What is oAuth?
oAuth was made to solve a problem, that of sharing information between two different web services. We need oAuth because a user may want to right click a file from Dropbox.com and post it on Facebook with one click, for instance. Or have their Twitter send a Tweet when they update their Blog on WordPress. oAuth is a crucial verification step when tying two services together, and it’s worth the time to spend learning how it works. Furthermore, most of the coolest REST APIs out there require you to authenticate using oAuth in order to even use them.
Now, let’s see what the steps are to get your application (or script) linked to a service that uses oAuth.

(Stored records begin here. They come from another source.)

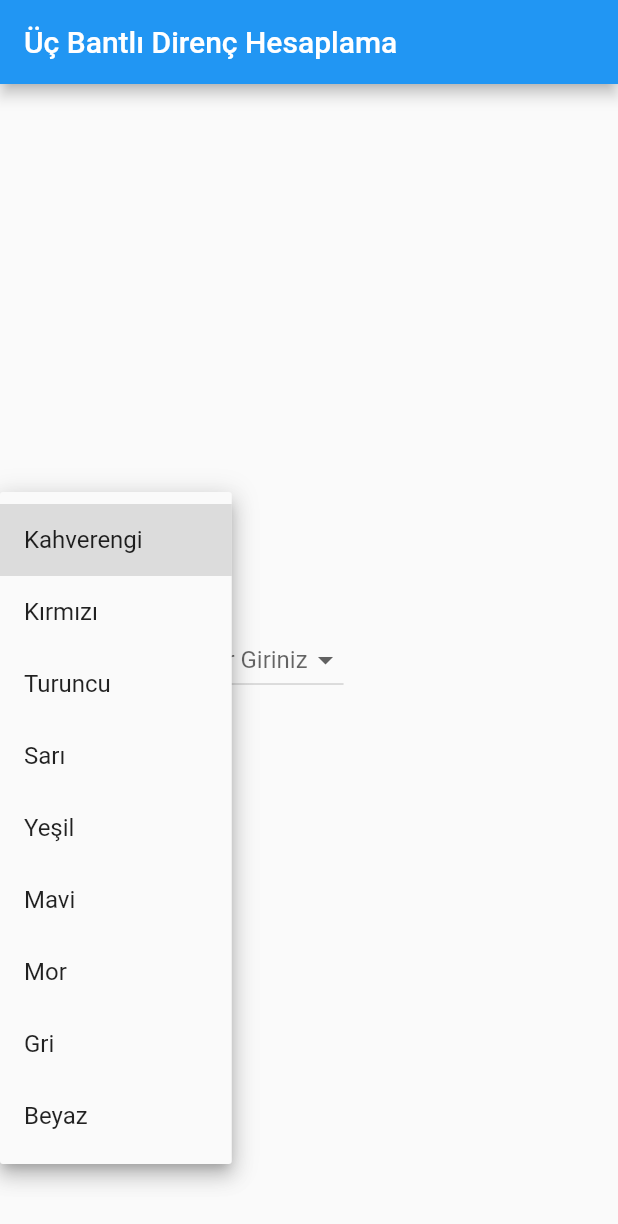
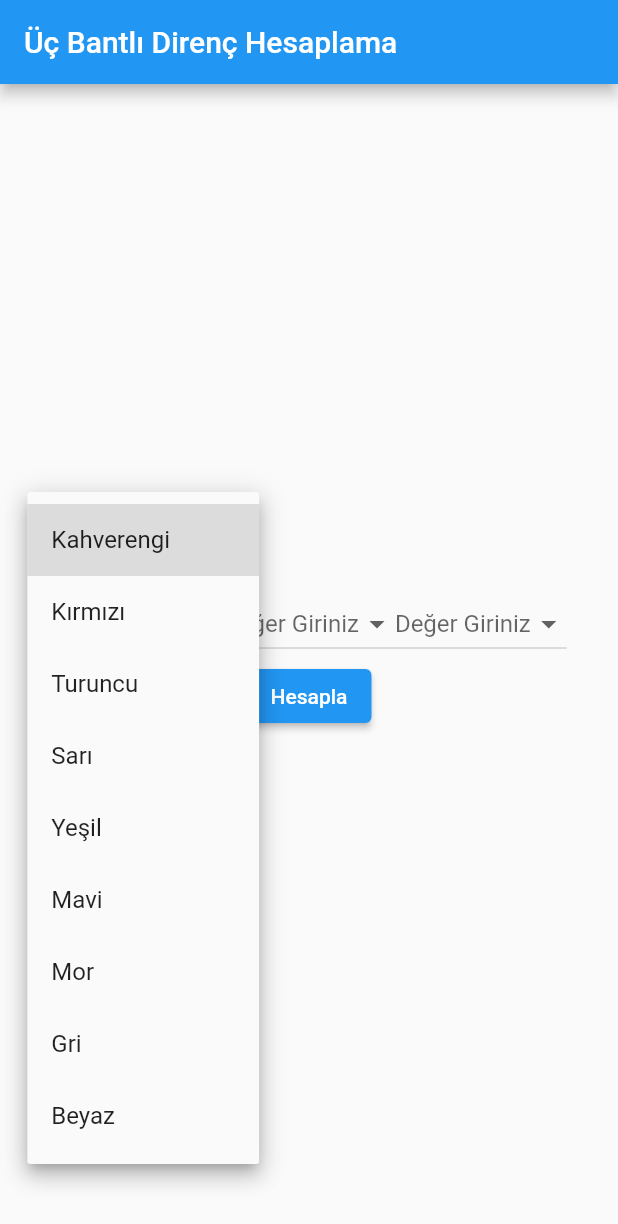
Before and after one commit to SeckinY1/Flutter-Projects, a Flutter app: the screen it shows after launch, after a tap on "Değer Giriniz", on a phone screen of 412 x 824 dp. Shown: the top 1224 px of the screen. Run offline on Flutter 3.47's test engine with Material 2 defaults, Android fonts, the phone set to English and light mode, and no system bars.

Commit message:
Update uc_bant_hesaplama.dart

```diff
--- a/direnc_uygulamasi/lib/uc_bant_hesaplama.dart
+++ b/direnc_uygulamasi/lib/uc_bant_hesaplama.dart
@@ -1,3 +1,5 @@
+import 'dart:math';
+
 import 'package:flutter/material.dart';
 
 class UcBantHesaplama extends StatefulWidget {
@@ -10,6 +12,8 @@ class UcBantHesaplama extends StatefulWidget {
 class _UcBantHesaplamaState extends State<UcBantHesaplama> {
   int? _renkDegeri1 = null;
   int? _renkDegeri2 = null;
+  int? _renkDegeri3 = null;
+  double? _sonuc = null;
   Map<String, int> renklerIlkBasamak = {
     "Kahverengi": 1,
     "Kırmızı": 2,
@@ -38,8 +42,12 @@ class _UcBantHesaplamaState extends State<UcBantHesaplama> {
     return Scaffold(
       appBar: AppBar(title: Text("Üç Bantlı Direnç Hesaplama")),
       body: Center(
-          child: IntrinsicHeight(
-        child: Row(
+          child: Expanded(
+        child: Column(
+          mainAxisAlignment: MainAxisAlignment.center,
+          children: [
+            Row(
+              mainAxisAlignment: MainAxisAlignment.center,
               children: [
                 /*dropDownButtonYapisi(renklerIlkBasamak, _renkDegeri1),
               dropDownButtonYapisi(renkler, _renkDegeri2)*/
@@ -59,7 +67,6 @@ class _UcBantHesaplamaState extends State<UcBantHesaplama> {
                     onChanged: (int? deger) {
                       setState(() {
                         _renkDegeri1 = deger;
-                    print("Renk değeri 1: $_renkDegeri1");
                       });
                     },
                     value: _renkDegeri1),
@@ -79,35 +86,41 @@ class _UcBantHesaplamaState extends State<UcBantHesaplama> {
                   onChanged: (int? deger2) {
                     setState(() {
                       _renkDegeri2 = deger2;
-                    print("Renk değeri 2: $_renkDegeri2");
                     });
+                  },
+                  value: _renkDegeri2,
+                ),
+                DropdownButton(
+                  hint: Text("Değer Giriniz"),
+                  items: renkler
+                      .map((oAnkiRenk, oAnkiDeger) {
+                        return MapEntry(
+                            oAnkiRenk,
+                            DropdownMenuItem(
+                                child: Text(oAnkiRenk), value: oAnkiDeger));
                       })
+                      .values
+                      .toList(),
+                  onChanged: (int? deger3) {
+                    setState(() {
+                      _renkDegeri3 = deger3;
+                    });
+                  },
+                  value: _renkDegeri3,
+                )
+              ],
+            ),
+            ElevatedButton(
+                onPressed: () {
+                  _sonuc = (((_renkDegeri1! * 10) + _renkDegeri2!) *
+                          pow(10, _renkDegeri3!).toInt()) /
+                      pow(10, 6).toInt();
+                  print(_sonuc);
+                },
+                child: Text("Hesapla"))
           ],
         ),
       )),
     );
   }
-
-  DropdownButton<int> dropDownButtonYapisi(
-      Map<String, int> gelecekMap, gelenRenkDegeri) {
-    return DropdownButton(
-        items: gelecekMap
-            .map((oAnkiRenk, oAnkiDeger) {
-              return MapEntry(
-                  oAnkiRenk,
-                  DropdownMenuItem(
-                    child: Text(oAnkiRenk),
-                    value: oAnkiDeger,
-                  ));
-            })
-            .values
-            .toList(),
-        onChanged: (int? deger) {
-          setState(() {
-            gelenRenkDegeri = deger;
-            print(_renkDegeri1);
-          });
-        },
-        value: gelenRenkDegeri);
 }
-}
```
Lines whose indentation alone changed are shown as unchanged.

A friend and colleague of mine, Chris Townsend were talking over lunch recently, when he lamented that during a very long scripted process, he would have to manually check back in for status checks to see how this process was going, and might waste a whole weekend in front of the keyboard. We began trying to think of ways to get notifications if he needed to intervene and manually do something.
We talked about e-mails, but I think it wouldn’t work because of no open SMTP relay. Then we wondered about sending a text, and I was reminded of PushBullet. If you’ve never heard of it before, it is a very cool service you can install on your desktop, tablets, phones and even web browsers to recieve and send push notifications. Your friends can sign up under one single Push list and send each other notifications or cool links. You can also use it in your scripts, provided you’d like to dig into the SDK and setup your own framework with the API.
Introducing PowerBullet v 1.0
I present to you the (mostly) finished version of my implementation of PushBullet, which I call PowerBullet. It currently contains only one function, Send-PushMessage, which will send pushes to all of your devices. In v 2.0, you’ll be able to specify which device a message goes to. Currently, you can send the following types of messages:
- Send a Message/ Note (contains a title, and body text) – works
- Send an address (Will open in the default maps application) – works
- Send a file which pre-exists on the web – works
- Send a link (will open as a URL) – works
- Send a checklist*
- Upload and send a file*
There are currently issues with sending a Checklist and Uploading a file. Due to the more complex nature of these tasks, I plan to fully implement them in v2.0. For now, the code exists and the function will mostly work, but error out. If you spot the hole in my logic, let me know!
Download PowerBullet here!
To start off, I need to give credit where credit is due: Continue reading